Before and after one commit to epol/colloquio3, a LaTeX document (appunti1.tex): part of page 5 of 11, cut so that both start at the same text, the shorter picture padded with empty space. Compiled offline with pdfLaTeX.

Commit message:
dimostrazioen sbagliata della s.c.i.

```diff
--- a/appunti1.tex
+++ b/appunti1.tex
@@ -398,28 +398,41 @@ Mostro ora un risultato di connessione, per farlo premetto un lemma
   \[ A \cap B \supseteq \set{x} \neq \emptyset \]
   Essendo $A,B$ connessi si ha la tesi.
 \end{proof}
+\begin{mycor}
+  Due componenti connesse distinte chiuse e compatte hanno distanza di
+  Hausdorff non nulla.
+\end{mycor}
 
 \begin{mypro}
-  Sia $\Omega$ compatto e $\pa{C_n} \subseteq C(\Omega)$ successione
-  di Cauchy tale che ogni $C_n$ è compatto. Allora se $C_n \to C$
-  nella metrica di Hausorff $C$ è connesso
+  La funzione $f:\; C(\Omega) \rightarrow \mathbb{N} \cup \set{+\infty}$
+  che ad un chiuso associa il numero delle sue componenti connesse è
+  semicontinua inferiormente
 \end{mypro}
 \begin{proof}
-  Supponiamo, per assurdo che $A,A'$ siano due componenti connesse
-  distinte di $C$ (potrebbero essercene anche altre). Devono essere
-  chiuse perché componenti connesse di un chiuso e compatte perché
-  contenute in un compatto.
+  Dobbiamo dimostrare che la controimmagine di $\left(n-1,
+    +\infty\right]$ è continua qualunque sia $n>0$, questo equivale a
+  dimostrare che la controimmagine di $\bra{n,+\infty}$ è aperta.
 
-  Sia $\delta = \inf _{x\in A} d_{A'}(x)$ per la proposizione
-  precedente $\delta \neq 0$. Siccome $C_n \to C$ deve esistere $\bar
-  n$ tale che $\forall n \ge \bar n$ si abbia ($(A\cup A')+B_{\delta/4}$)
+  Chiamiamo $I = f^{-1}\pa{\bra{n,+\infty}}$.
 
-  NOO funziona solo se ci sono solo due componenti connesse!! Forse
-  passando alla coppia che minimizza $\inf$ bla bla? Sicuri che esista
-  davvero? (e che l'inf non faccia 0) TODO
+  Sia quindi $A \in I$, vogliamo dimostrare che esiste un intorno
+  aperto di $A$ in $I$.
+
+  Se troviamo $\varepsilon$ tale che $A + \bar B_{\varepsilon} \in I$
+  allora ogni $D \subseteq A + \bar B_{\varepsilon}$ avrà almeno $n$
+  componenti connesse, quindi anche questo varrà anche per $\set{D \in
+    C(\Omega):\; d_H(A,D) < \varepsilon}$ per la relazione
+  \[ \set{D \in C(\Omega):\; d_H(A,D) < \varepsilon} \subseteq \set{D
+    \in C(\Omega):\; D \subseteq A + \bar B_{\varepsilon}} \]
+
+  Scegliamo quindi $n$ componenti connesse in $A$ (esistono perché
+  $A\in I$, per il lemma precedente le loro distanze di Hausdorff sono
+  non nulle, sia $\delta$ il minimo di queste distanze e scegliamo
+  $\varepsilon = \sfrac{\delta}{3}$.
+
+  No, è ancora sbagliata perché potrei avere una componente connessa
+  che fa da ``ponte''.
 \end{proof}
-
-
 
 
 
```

# Exercise prompt
A single number is the whole answer: the tally of lines above that contain "subseteq".

# Response box
4